**WORK INSTRUCTION:**
Every line of the data below must be output exactly, with images left out.

=== INFORMATION SHOWN ===

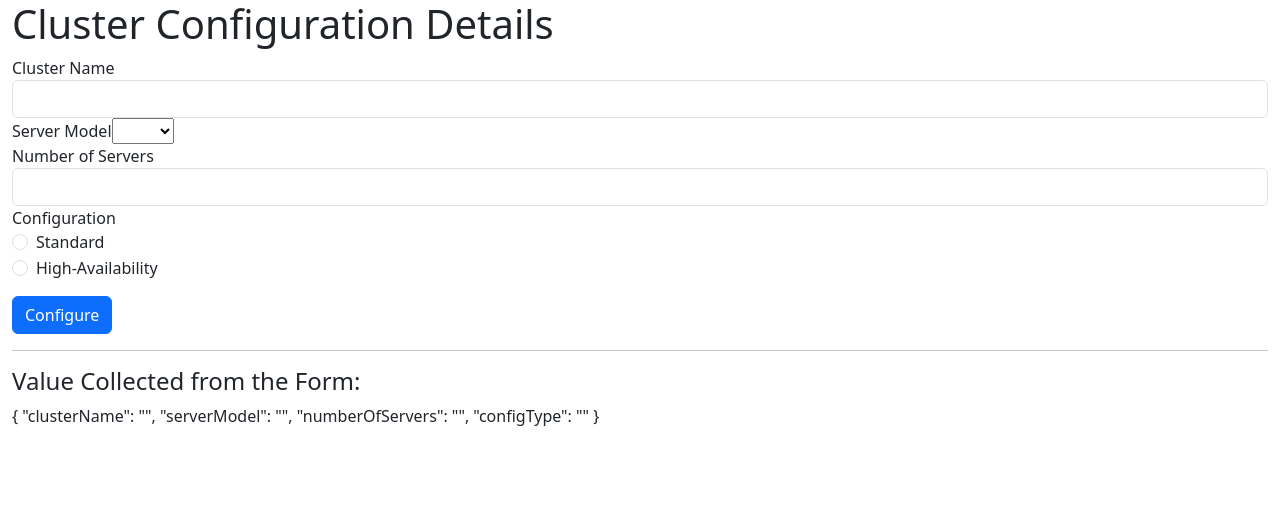
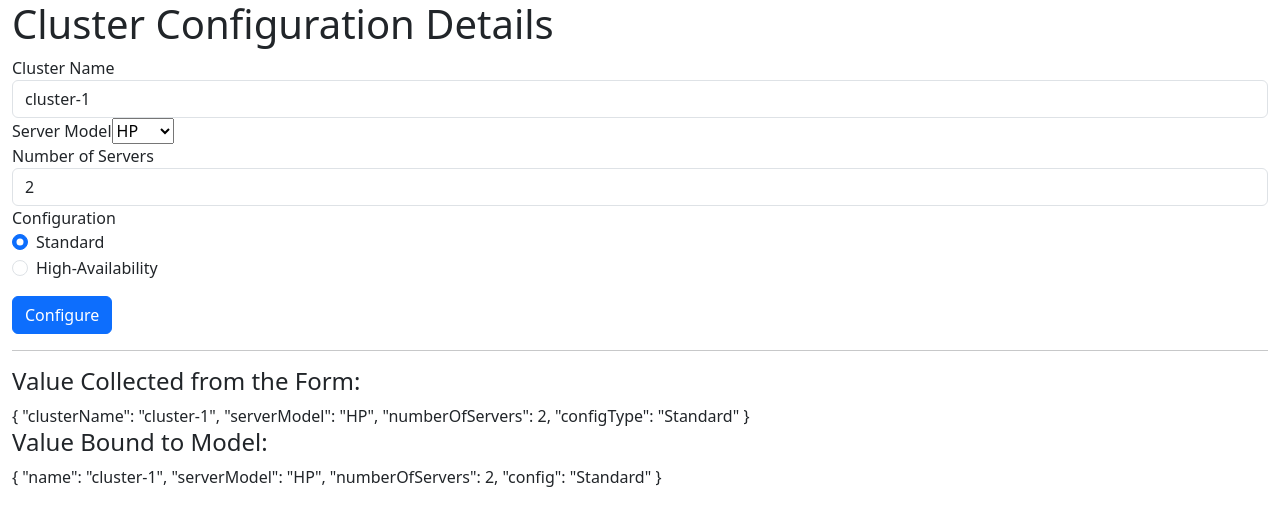
Before and after one commit to abhirup-dutta/angular-for-datacenter, an Angular app: page / in a window 1280 px wide. Shown: the top 526 px of the page. Built offline with nearby package versions, Linux system fonts and the light colour scheme.

Commit message:
Double-Binding form-data to internal data-model Cluster

```diff
--- a/src/app/app.component.html
+++ b/src/app/app.component.html
@@ -3,22 +3,22 @@
 <form #userForm="ngForm">
 	<div class="form-group">
 		<label>Cluster Name</label>
-		<input type="text" name="clusterName" class="form-control" ngModel>
+		<input type="text" name="clusterName" class="form-control" [(ngModel)]="clusterModel.name">
 	</div>
 	<div class="form-group">
 		<label>Server Model</label>
-		<select name="serverModel" ngModel>
+		<select name="serverModel" [(ngModel)]="clusterModel.serverModel">
 			<option *ngFor="let serverModel of serverModels">{{ serverModel }}</option>
 		</select>
 	</div>
 	<div class="form-group">
 		<label>Number of Servers</label>
-		<input type="number" name="numberOfServers" min="1" max="12" class="form-control" ngModel>
+		<input type="number" name="numberOfServers" min="1" max="12" class="form-control" [(ngModel)]="clusterModel.numberOfServers">
 	</div>
 	<div class="mb-3">
 		<label>Configuration</label>
 		<div class="form-check" *ngFor="let type of configTypes">
-			<input class="form-check-input" name="configType" type="radio" value="{{ type }}"ngModel>
+			<input class="form-check-input" name="configType" type="radio" value="{{ type }}" [(ngModel)]="clusterModel.config">
 			<label class="form-check-label">{{ type }}</label>
 		</div>
 	</div>
@@ -29,4 +29,8 @@
 	<div>
 		{{ userForm.value | json }}
 	</div>
+	<h4>Value Bound to Model:</h4>
+	<div>
+		{{ clusterModel | json }}
+	</div>
 </div>
--- a/src/app/app.component.ts
+++ b/src/app/app.component.ts
@@ -1,6 +1,7 @@
 import { Component } from '@angular/core';
 import { CommonModule } from '@angular/common';
 import { FormsModule } from '@angular/forms';
+import { Cluster } from './cluster';
 
 @Component({
   selector: 'app-root',
@@ -15,4 +16,6 @@ export class AppComponent {
   title = 'tdf';
   serverModels = ['HP' , 'Cisco', 'Dell'] ;
   configTypes = ['Standard' , 'High-Availability'] ;
+
+  clusterModel = new Cluster('cluster-1', 'HP', 2, 'Standard');
 }
--- /dev/null
+++ b/src/app/cluster.ts
@@ -0,0 +1,8 @@
+export class Cluster {
+	constructor(
+		public name: string,
+		public serverModel: string,
+		public numberOfServers: number,
+		public config: string
+		){}
+}
```
Also changed, not shown: 1 other file (tests, documents, lock files or other folders).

===

**THE ANSWER:**
Before and after one commit to abhirup-dutta/angular-for-datacenter, an Angular app: page / in a window 1280 px wide. Shown: the top 526 px of the page. Built offline with nearby package versions, Linux system fonts and the light colour scheme.

Commit message:
Double-Binding form-data to internal data-model Cluster

```diff
--- a/src/app/app.component.html
+++ b/src/app/app.component.html
@@ -3,22 +3,22 @@
 <form #userForm="ngForm">
 	<div class="form-group">
 		<label>Cluster Name</label>
-		<input type="text" name="clusterName" class="form-control" ngModel>
+		<input type="text" name="clusterName" class="form-control" [(ngModel)]="clusterModel.name">
 	</div>
 	<div class="form-group">
 		<label>Server Model</label>
-		<select name="serverModel" ngModel>
+		<select name="serverModel" [(ngModel)]="clusterModel.serverModel">
 			<option *ngFor="let serverModel of serverModels">{{ serverModel }}</option>
 		</select>
 	</div>
 	<div class="form-group">
 		<label>Number of Servers</label>
-		<input type="number" name="numberOfServers" min="1" max="12" class="form-control" ngModel>
+		<input type="number" name="numberOfServers" min="1" max="12" class="form-control" [(ngModel)]="clusterModel.numberOfServers">
 	</div>
 	<div class="mb-3">
 		<label>Configuration</label>
 		<div class="form-check" *ngFor="let type of configTypes">
-			<input class="form-check-input" name="configType" type="radio" value="{{ type }}"ngModel>
+			<input class="form-check-input" name="configType" type="radio" value="{{ type }}" [(ngModel)]="clusterModel.config">
 			<label class="form-check-label">{{ type }}</label>
 		</div>
 	</div>
@@ -29,4 +29,8 @@
 	<div>
 		{{ userForm.value | json }}
 	</div>
+	<h4>Value Bound to Model:</h4>
+	<div>
+		{{ clusterModel | json }}
+	</div>
 </div>
--- a/src/app/app.component.ts
+++ b/src/app/app.component.ts
@@ -1,6 +1,7 @@
 import { Component } from '@angular/core';
 import { CommonModule } from '@angular/common';
 import { FormsModule } from '@angular/forms';
+import { Cluster } from './cluster';
 
 @Component({
   selector: 'app-root',
@@ -15,4 +16,6 @@ export class AppComponent {
   title = 'tdf';
   serverModels = ['HP' , 'Cisco', 'Dell'] ;
   configTypes = ['Standard' , 'High-Availability'] ;
+
+  clusterModel = new Cluster('cluster-1', 'HP', 2, 'Standard');
 }
--- /dev/null
+++ b/src/app/cluster.ts
@@ -0,0 +1,8 @@
+export class Cluster {
+	constructor(
+		public name: string,
+		public serverModel: string,
+		public numberOfServers: number,
+		public config: string
+		){}
+}
```
Also changed, not shown: 1 other file (tests, documents, lock files or other folders).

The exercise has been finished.